Israel is struggling to deal with about 2,000 former soldiers every year who abuse hallucinogenic drugs until they become psychotic.
Michael Sharfstein has been active as a feature film producer since 1985. He has produced feature films such as Zohar by Eran Riklis (best film, Israeli Academy Award), Until Night Ends by Eitan Green (special mention, Cannes), and Marriage of Convenience by Haim Buzaglo. In 1994 he produced his first documentary film Haperach Begani about the life of… Show more Zohar Argov, followed in 1998 with another documentary film We Love You Patricia, both directed by Shiri Shahar. In addition to feature films, Sharfstein has been active in television, producing series such as Basic Training/Tironot for Reshet/Channel 2; Jaffa Tales based on stories by Menahem Talmi; and the sitcom Straight Forward. Show less

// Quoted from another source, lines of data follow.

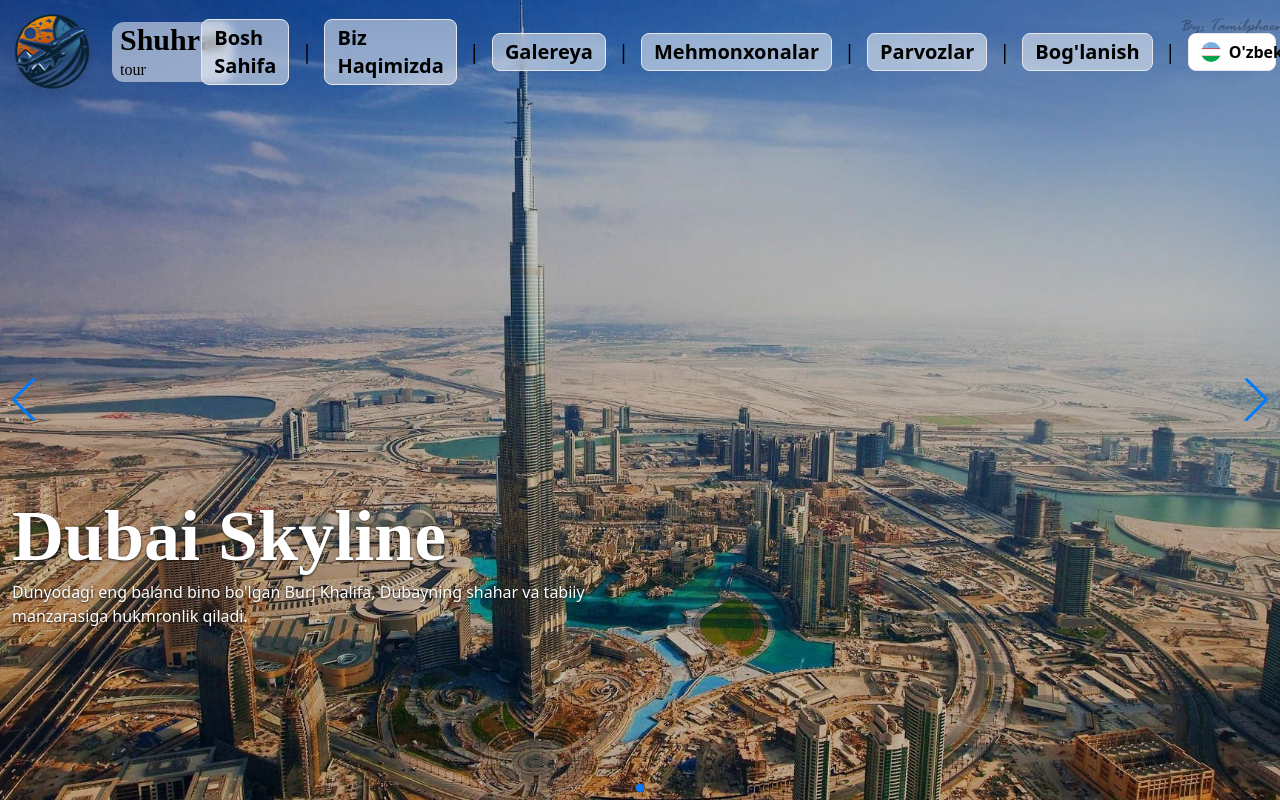
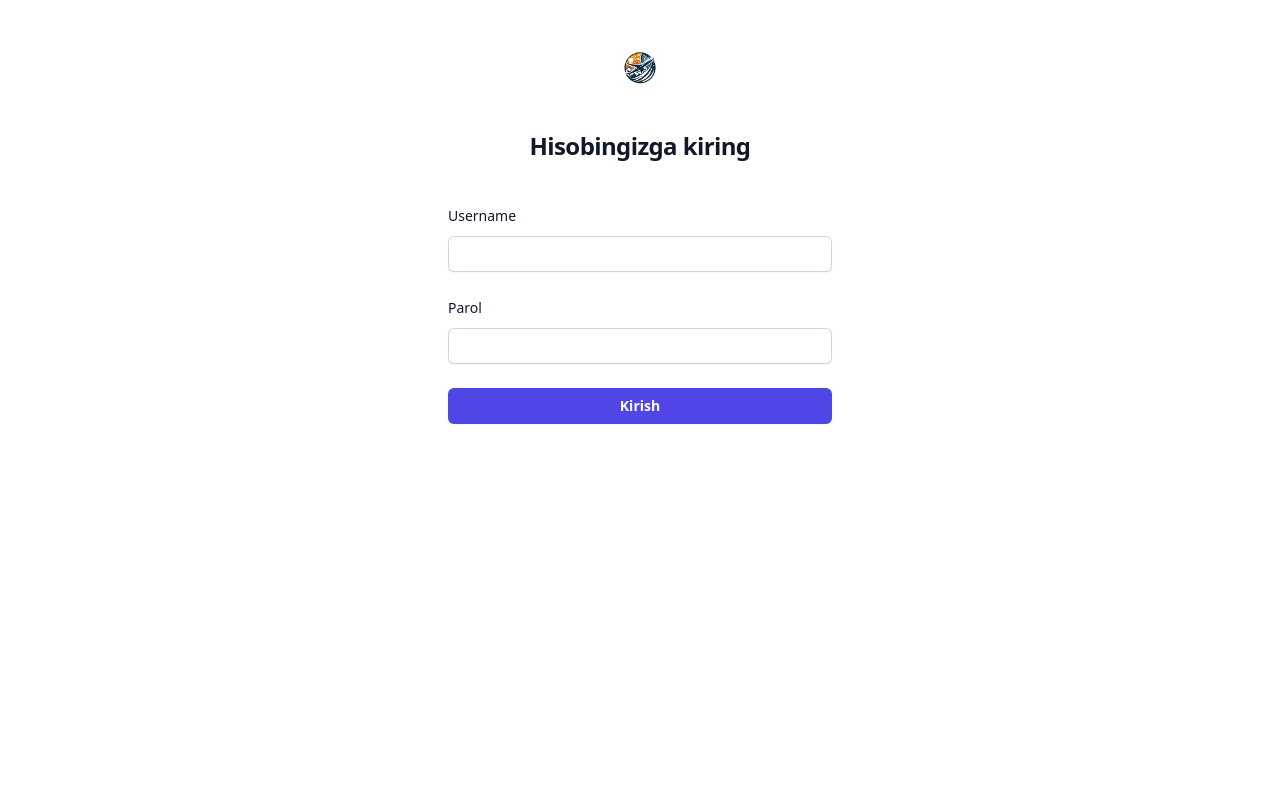
Before and after one commit to Abdulloh-Mamanazirov/travel, a React (Vite) app: page /login in a window 1280 px wide. Shown: the top 802 px of the page. Built offline with nearby package versions, Linux system fonts and the light colour scheme; no server answers; a web font is replaced by a local one.

Commit message:
final commit

```diff
--- a/src/App.jsx
+++ b/src/App.jsx
@@ -1,4 +1,4 @@
-import { useLayoutEffect } from "react";
+import { useEffect, useLayoutEffect } from "react";
 import { Route, Routes, useLocation } from "react-router-dom";
 import {
   AdminHotels,
@@ -6,6 +6,7 @@
   AdminFlights,
   AddFlight,
   AdminHome,
+  Login,
 } from "./adminPages";
 import { Booking, Home, Hotels, Tours } from "./pages";
 
@@ -14,6 +15,12 @@
 
   useLayoutEffect(() => {
     window.scrollTo({ left: 0, top: 0 });
+  }, [pathname]);
+
+  useEffect(() => {
+    if (pathname.includes("admin") && !sessionStorage.getItem("travel-token")) {
+      return window.location.replace("/login");
+    }
   }, [pathname]);
 
   return (
@@ -28,6 +35,7 @@
         <Route path="/admin/hotels/add" element={<AddHotel />} />
         <Route path="/admin/flights" element={<AdminFlights />} />
         <Route path="/admin/flights/add" element={<AddFlight />} />
+        <Route path="/login" element={<Login />} />
         <Route path="/admin/*" element={<AdminHome />} />
         <Route path="/*" element={<Home />} />
       </Routes>
--- a/src/adminPages/Home.jsx
+++ b/src/adminPages/Home.jsx
@@ -9,14 +9,14 @@
         className="flex items-center flex-col gap-7 border rounded-xl p-5 shadow-lg transition-all hover:scale-105"
       >
         <span className="fa-solid fa-hotel text-5xl text-gray-600" />
-        <h3 className="text-5xl text-gray-700">Mehmonxonalar</h3>
+        <h3 className="text-3xl md:text-5xl text-gray-700">Mehmonxonalar</h3>
       </Link>
       <Link
         to={"/admin/flights"}
         className="flex items-center flex-col gap-7 border rounded-xl p-5 shadow-lg transition-all hover:scale-105"
       >
         <span className="fa-solid fa-plane-departure text-5xl text-gray-600" />
-        <h3 className="text-5xl text-gray-700">Parvozlar</h3>
+        <h3 className="text-3xl md:text-5xl text-gray-700">Parvozlar</h3>
       </Link>
     </div>
   );
--- /dev/null
+++ b/src/adminPages/Login.jsx
@@ -0,0 +1,106 @@
+import axios from "axios";
+import React from "react";
+import { useState } from "react";
+import { toast } from "react-toastify";
+
+const Login = () => {
+  const [loading, setLoading] = useState(false);
+
+  async function handleSubmit(e) {
+    e.preventDefault();
+    setLoading(true);
+
+    const { username, password } = e.target;
+    const data = {
+      username: username.value,
+      password: password.value,
+    };
+    await axios
+      .post("/login", data)
+      .then((res) => {
+        if (res?.status === 200) {
+          sessionStorage.setItem("travel-token", res?.data?.token);
+          window.location.replace("/admin");
+        }
+      })
+      .catch((err) => {
+        if (err) {
+          toast.error(
+            err?.response?.data?.message || "Nimadadir xatolik ketdi!"
+          );
+        }
+      })
+      .finally(() => setLoading(false));
+  }
+
+  return (
+    <div className="flex min-h-full flex-col justify-center px-6 py-12 lg:px-8">
+      <div className="sm:mx-auto sm:w-full sm:max-w-sm">
+        <img className="mx-auto h-10 w-auto" src="/plane.png" alt="Logo" />
+        <h2 className="mt-10 text-center text-2xl font-bold leading-9 tracking-tight text-gray-900">
+          Hisobingizga kiring
+        </h2>
+      </div>
+
+      <div className="mt-10 sm:mx-auto sm:w-full sm:max-w-sm">
+        <form className="space-y-6" onSubmit={handleSubmit}>
+          <div>
+            <label
+              htmlFor="username"
+              className="block text-sm font-medium leading-6 text-gray-900"
+            >
+              Username
+            </label>
+            <div className="mt-2">
+              <input
+                id="username"
+                name="username"
+                type="text"
+                autoComplete="username"
+                required
+                className="block w-full rounded-md border-0 p-1.5 text-gray-900 shadow-sm ring-1 ring-inset ring-gray-300 placeholder:text-gray-400 focus:ring-2 focus:ring-inset focus:ring-indigo-600 sm:text-sm sm:leading-6"
+              />
+            </div>
+          </div>
+
+          <div>
+            <div className="flex items-center justify-between">
+              <label
+                htmlFor="password"
+                className="block text-sm font-medium leading-6 text-gray-900"
+              >
+                Parol
+              </label>
+            </div>
+            <div className="mt-2">
+              <input
+                id="password"
+                name="password"
+                type="password"
+                autoComplete="current-password"
+                required
+                className="block w-full rounded-md border-0 p-1.5 text-gray-900 shadow-sm ring-1 ring-inset ring-gray-300 placeholder:text-gray-400 focus:ring-2 focus:ring-inset focus:ring-indigo-600 sm:text-sm sm:leading-6"
+              />
+            </div>
+          </div>
+
+          <div>
+            <button
+              disabled={loading}
+              type="submit"
+              className="flex w-full justify-center rounded-md bg-indigo-600 px-3 py-1.5 text-sm font-semibold leading-6 text-white shadow-sm hover:bg-indigo-500 focus-visible:outline focus-visible:outline-2 focus-visible:outline-offset-2 focus-visible:outline-indigo-600"
+            >
+              {loading ? (
+                <span className="fa-solid fa-spinner fa-spin-pulse" />
+              ) : (
+                "Kirish"
+              )}
+            </button>
+          </div>
+        </form>
+      </div>
+    </div>
+  );
+};
+
+export default Login;
--- a/src/adminPages/index.js
+++ b/src/adminPages/index.js
@@ -3,5 +3,6 @@
 import AddHotel from "./AddHotel";
 import AdminFlights from "./Flights";
 import AddFlight from "./AddFlight";
+import Login from "./Login";
 
-export { AdminHome, AdminHotels, AddHotel, AddFlight, AdminFlights };
+export { AdminHome, AdminHotels, AddHotel, AddFlight, AdminFlights, Login };
--- a/src/components/Nav/index.jsx
+++ b/src/components/Nav/index.jsx
@@ -32,7 +32,7 @@
             <div className="flex flex-col font-agbalumo">
               <h1
                 translate="no"
-                className="sm:text-xl md:text-3xl font-semibold"
+                className="text-2xl md:text-3xl font-semibold"
               >
                 Shuhrat
               </h1>
--- a/src/index.css
+++ b/src/index.css
@@ -1,6 +1,10 @@
 @tailwind base;
 @tailwind utilities;
 @tailwind components;
+
+body {
+  overflow-x: hidden;
+}
 
 body::-webkit-scrollbar {
   width: 5px;
--- a/src/pages/Home/index.jsx
+++ b/src/pages/Home/index.jsx
@@ -73,7 +73,7 @@
               <div className="flex flex-col font-agbalumo bg-white/50 backdrop-blur-md rounded-xl px-2">
                 <h1
                   translate="no"
-                  className="sm:text-xl md:text-3xl font-semibold"
+                  className="text-2xl md:text-3xl font-semibold"
                 >
                   Shuhrat
                 </h1>
```
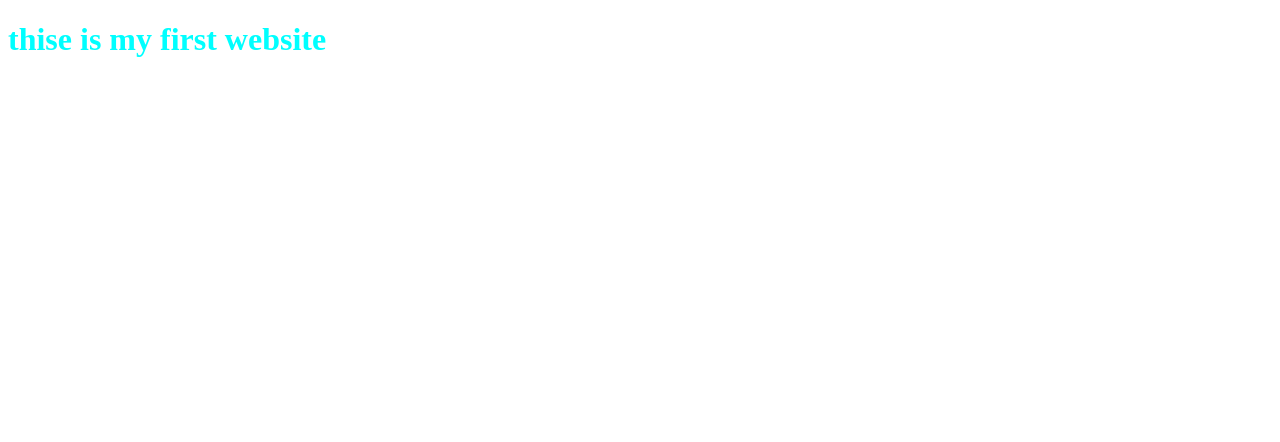
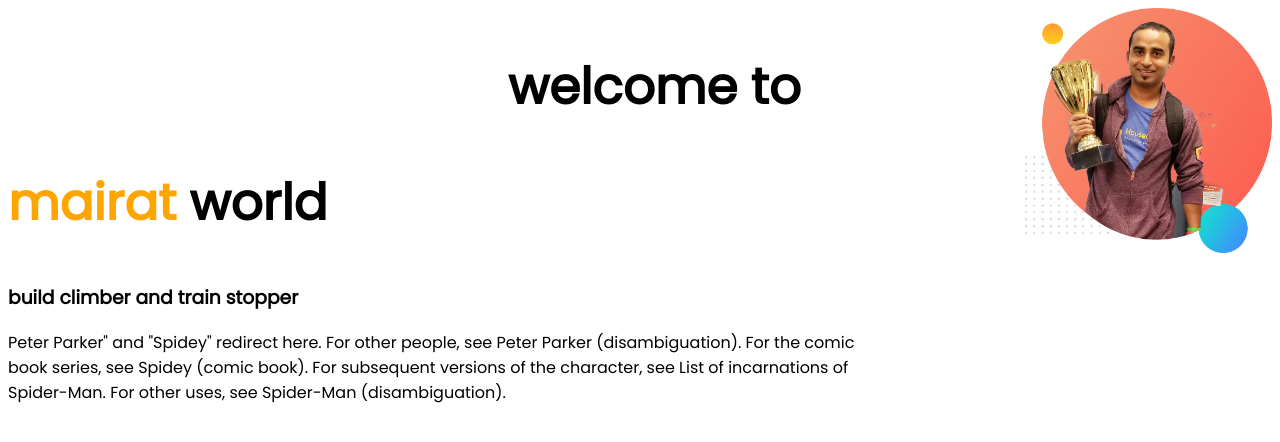
Before and after one commit to nazmul2584/devloper-protfolio, a plain HTML site: page index.html in a window 1280 px wide. Drawn offline with Linux system fonts and the light colour scheme.

Commit message:
add nomething

```diff
--- a/index.html
+++ b/index.html
@@ -5,10 +5,23 @@
     <meta http-equiv="X-UA-Compatible" content="IE=edge">
     <meta name="viewport" content="width=device-width, initial-scale=1.0">
     <title>Document</title>
+    <link rel="preconnect" href="https://fonts.googleapis.com">
+    <link rel="preconnect" href="https://fonts.gstatic.com" crossorigin>
+    <link href="https://fonts.googleapis.com/css2?family=Poppins&display=swap" rel="stylesheet">
     <link rel="stylesheet" href="style.css">
-    <h1>thise is my first website</h1>
-</head>
-<body>
 
-</body>
+ </head>
+    <body>
+  <section>
+    <div>
+        <h1 class="half">welcome to</h1>
+        <h1><span class="orange-colour">mairat</span> world</h1>
+        <h3>build climber and train stopper</h3>
+        <p>Peter Parker" and "Spidey" redirect here. For other people, see Peter Parker (disambiguation). For the comic book series, see Spidey (comic book). For subsequent versions of the character, see List of incarnations of Spider-Man. For other uses, see Spider-Man (disambiguation).</p>
+    </div>
+        <div class="half">
+                <img src="images/jhankar.png" alt="">
+        </div>
+  </section>
+    </body>
 </html>
--- a/style.css
+++ b/style.css
@@ -1,4 +1,22 @@
+body
+{
+    font-family: 'Poppins', sans-serif;
+}
 h1
 {
-    color: cyan;
+    font-size: 50px;
 }
+.orange-colour{ color: orange;}
+section
+{
+    display: flex;
+}
+.half
+{
+    width: 50%;
+    padding-left: 10em;
+}
+   .half img{
+       width: 100%;
+   }
+}
```
Also changed, not shown: images/dream-bg.png (added), images/exp-bg.png (added), images/jhankar-removebg-preview.png (added), images/jhankar.png (added), images/jhankar2.png (added), images/my-bg.png (added), images/my-bg2.png (added), images/top-banner.png (added), jhankar.jpg (added), 8 other files.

Philippa Kowarsky graduated M.A. degree in communication policy studies, at the City University of London. Since 1993 she has been working in the Film & TV industries in various capacities: production, development and distribution/international sales. In 1997 Philippa established her own distribution and co-productions company, Cinephil.… Show more Today, Cinephil is a home to independent Israeli, Palestinian and foreign productions and co productions, such as Trembling Before G-d, Watermarks, 5 Days (documentaries), and Someone to Run With and Sweet Mud (feature films). Cinephil also exclusively represents documentaries by Amos Gitai and the Jerusalem Sam Spiegel Film & TV School. Show less
Every year thousands of soldiers are discharged after two or three years of compulsory service in the Israeli Defense Forces. Many of these men and women have seen combat, and some suffer ongoing psychological problems as a result.
About 30,000 cash in their discharge checks and travel the world, most of them heading to the Indian subcontinent to experiment with drugs. Approximately 2,000 soldiers will “flip out,” or suffer from drug-induced psychosis that requires them to be institutionalized. Flipping Out tells the rarely reported story of the price that Israeli society is paying for the constant state of war in which it finds itself.